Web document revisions
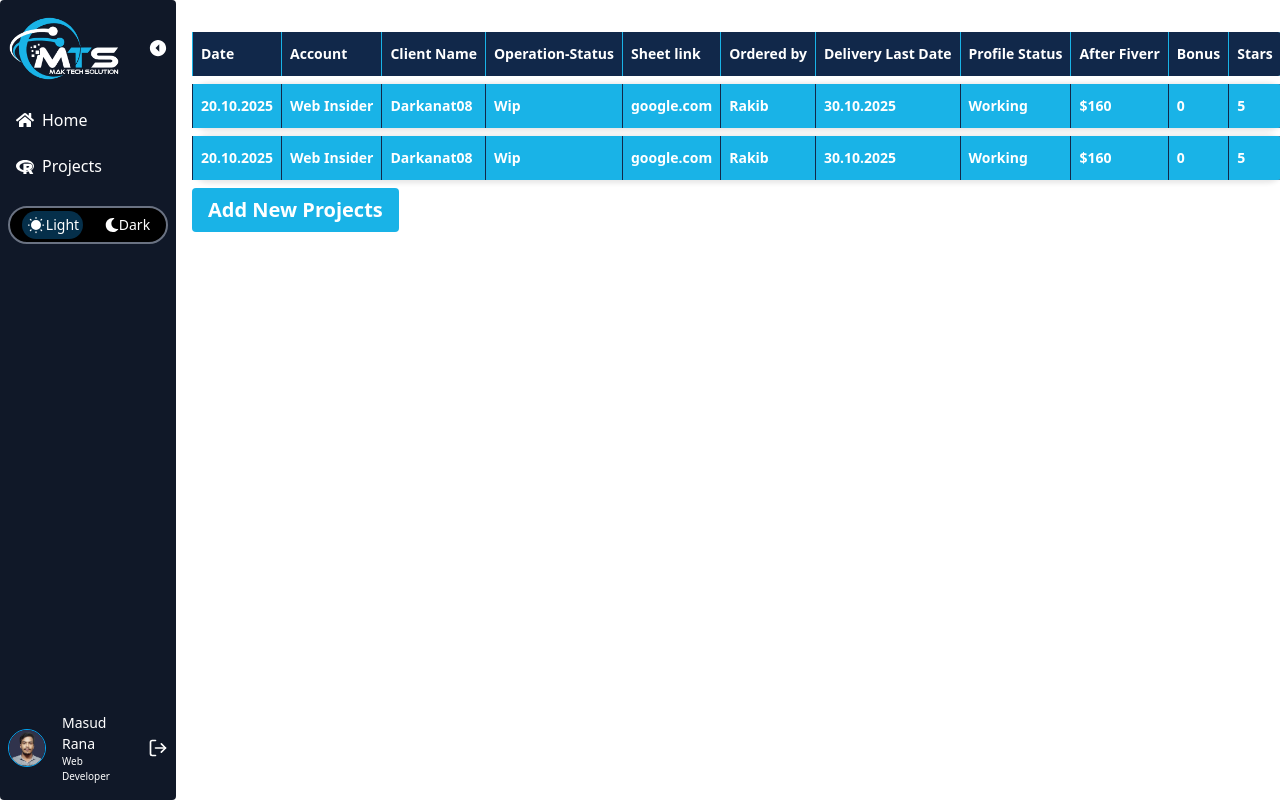
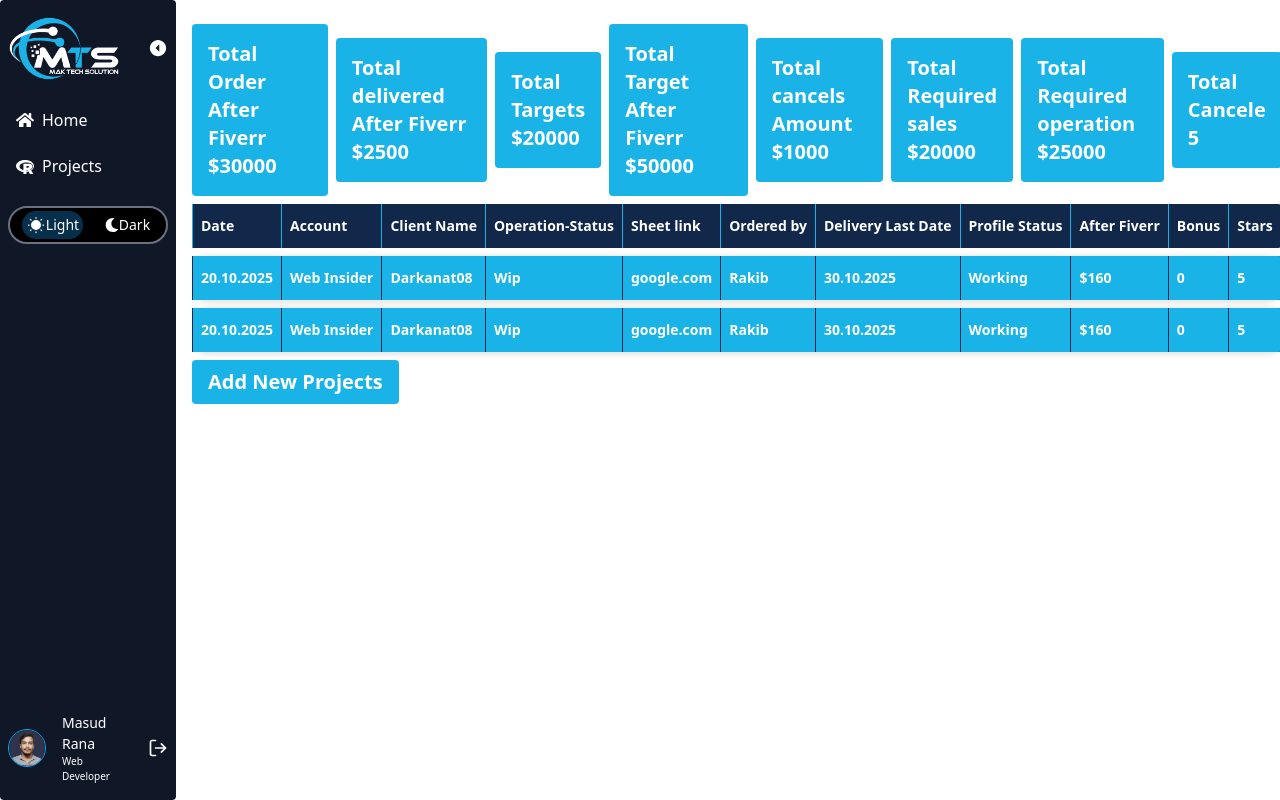
Before and after one commit to MTS-Services/mts-frontend, a React (Vite) app: page /dashboard/projects in a window 1280 px wide. Built offline with nearby package versions, Linux system fonts and the light colour scheme.

Commit message:
Targets items add

```diff
--- a/src/layouts/DashBoard/UserDashBoard/Projects.tsx
+++ b/src/layouts/DashBoard/UserDashBoard/Projects.tsx
@@ -5,6 +5,41 @@ const Projects = () => {
   const toggleModal = () => setIsOpen(!isOpen);
   return (
     <div className="w-full overflow-x-auto">
+      <div className="flex justify-between items-center gap-2">
+        <div className=" bg-primary p-4  text-white rounded-sm">
+          <h2 className="text-xl">Total Order After Fiverr</h2>
+          <h2 className="text-xl">$30000</h2>
+        </div>
+        <div className=" bg-primary p-4  text-white rounded-sm">
+          <h2 className="text-xl">Total delivered After Fiverr</h2>
+          <h2 className="text-xl">$2500</h2>
+        </div>
+        <div className=" bg-primary p-4  text-white rounded-sm">
+          <h2 className="text-xl">Total Targets</h2>
+          <h2 className="text-xl">$20000</h2>
+        </div>
+        <div className=" bg-primary p-4  text-white rounded-sm">
+          <h2 className="text-xl">Total Target After Fiverr</h2>
+          <h2 className="text-xl">$50000</h2>
+        </div>
+        <div className=" bg-primary p-4  text-white rounded-sm">
+          <h2 className="text-xl">Total cancels Amount</h2>
+          <h2 className="text-xl">$1000</h2>
+        </div>
+        <div className=" bg-primary p-4  text-white rounded-sm">
+          <h2 className="text-xl">Total Required sales</h2>
+          <h2 className="text-xl">$20000</h2>
+        </div>
+        <div className=" bg-primary p-4  text-white rounded-sm">
+          <h2 className="text-xl">Total Required operation</h2>
+          <h2 className="text-xl">$25000</h2>
+        </div>
+        <div className=" bg-primary p-4  text-white rounded-sm">
+          <h2 className="text-xl">Total Cancele</h2>
+          <h2 className="text-xl">5</h2>
+        </div>
+      </div>
+
       <table className="w-full min-w-max border-separate border-spacing-y-2 text-left">
         <thead>
           <tr className="bg-secondary text-white text-sm rounded-2xl">
```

Assignment
The answer must be an exact copy of the records above, with the pictures left out.

Exercise solution
Before and after one commit to MTS-Services/mts-frontend, a React (Vite) app: page /dashboard/projects in a window 1280 px wide. Built offline with nearby package versions, Linux system fonts and the light colour scheme.

Commit message:
Targets items add

```diff
--- a/src/layouts/DashBoard/UserDashBoard/Projects.tsx
+++ b/src/layouts/DashBoard/UserDashBoard/Projects.tsx
@@ -5,6 +5,41 @@ const Projects = () => {
   const toggleModal = () => setIsOpen(!isOpen);
   return (
     <div className="w-full overflow-x-auto">
+      <div className="flex justify-between items-center gap-2">
+        <div className=" bg-primary p-4  text-white rounded-sm">
+          <h2 className="text-xl">Total Order After Fiverr</h2>
+          <h2 className="text-xl">$30000</h2>
+        </div>
+        <div className=" bg-primary p-4  text-white rounded-sm">
+          <h2 className="text-xl">Total delivered After Fiverr</h2>
+          <h2 className="text-xl">$2500</h2>
+        </div>
+        <div className=" bg-primary p-4  text-white rounded-sm">
+          <h2 className="text-xl">Total Targets</h2>
+          <h2 className="text-xl">$20000</h2>
+        </div>
+        <div className=" bg-primary p-4  text-white rounded-sm">
+          <h2 className="text-xl">Total Target After Fiverr</h2>
+          <h2 className="text-xl">$50000</h2>
+        </div>
+        <div className=" bg-primary p-4  text-white rounded-sm">
+          <h2 className="text-xl">Total cancels Amount</h2>
+          <h2 className="text-xl">$1000</h2>
+        </div>
+        <div className=" bg-primary p-4  text-white rounded-sm">
+          <h2 className="text-xl">Total Required sales</h2>
+          <h2 className="text-xl">$20000</h2>
+        </div>
+        <div className=" bg-primary p-4  text-white rounded-sm">
+          <h2 className="text-xl">Total Required operation</h2>
+          <h2 className="text-xl">$25000</h2>
+        </div>
+        <div className=" bg-primary p-4  text-white rounded-sm">
+          <h2 className="text-xl">Total Cancele</h2>
+          <h2 className="text-xl">5</h2>
+        </div>
+      </div>
+
       <table className="w-full min-w-max border-separate border-spacing-y-2 text-left">
         <thead>
           <tr className="bg-secondary text-white text-sm rounded-2xl">
```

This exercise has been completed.